Digestive System Home > Pancreatic Enzymes
Pancreatic enzymes help digest proteins, carbohydrates, and fats in food. These enzymes are secreted into the small intestine through a tube called the pancreatic duct. They also aid in the digestion of meals in patients with cystic fibrosis or other diseases affecting the function of the pancreas.
Pancreatic enzymes aid in the digestion of meals in patients who have diseases affecting their pancreatic function. They are usually taken by those with cystic fibrosis or chronic pancreatitis.
The pancreas is a large gland behind the stomach and close to the duodenum, the upper part of the small intestine. The pancreas secretes digestive enzymes (lipase, protease, and amylase) into the small intestine through a tube called the pancreatic duct. These enzymes help digest fats, proteins, and carbohydrates in food.

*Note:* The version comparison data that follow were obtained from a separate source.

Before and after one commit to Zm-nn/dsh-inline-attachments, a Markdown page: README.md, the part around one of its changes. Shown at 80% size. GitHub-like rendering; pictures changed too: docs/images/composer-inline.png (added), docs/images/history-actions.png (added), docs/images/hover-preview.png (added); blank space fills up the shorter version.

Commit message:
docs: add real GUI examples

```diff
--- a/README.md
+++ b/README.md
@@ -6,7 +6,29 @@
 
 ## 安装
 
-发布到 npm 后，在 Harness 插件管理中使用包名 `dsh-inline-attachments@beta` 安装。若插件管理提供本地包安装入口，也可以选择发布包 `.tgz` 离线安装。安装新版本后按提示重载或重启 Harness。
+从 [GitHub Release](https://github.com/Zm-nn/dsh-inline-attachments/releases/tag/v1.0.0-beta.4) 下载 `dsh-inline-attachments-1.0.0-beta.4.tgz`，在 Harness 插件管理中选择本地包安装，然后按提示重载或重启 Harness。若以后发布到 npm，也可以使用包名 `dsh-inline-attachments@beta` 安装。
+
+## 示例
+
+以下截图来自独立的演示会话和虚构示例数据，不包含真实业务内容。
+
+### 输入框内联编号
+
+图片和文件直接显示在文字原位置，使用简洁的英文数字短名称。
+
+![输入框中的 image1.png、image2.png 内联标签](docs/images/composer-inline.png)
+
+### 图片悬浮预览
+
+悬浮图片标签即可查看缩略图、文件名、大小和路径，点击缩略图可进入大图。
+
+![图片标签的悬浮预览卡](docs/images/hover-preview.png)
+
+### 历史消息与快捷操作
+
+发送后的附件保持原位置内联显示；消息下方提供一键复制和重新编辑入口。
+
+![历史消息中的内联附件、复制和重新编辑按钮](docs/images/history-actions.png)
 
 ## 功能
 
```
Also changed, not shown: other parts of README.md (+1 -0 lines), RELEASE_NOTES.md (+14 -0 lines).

Pancreatic enzymes contain the ingredients pancreatin and pancrelipase, both of which contain the enzymes lipase, protease, and amylase. These enzymes break down fats (lipase), proteins (protease), and complex carbohydrates (amylase) to allow absorption of these nutrients into the body.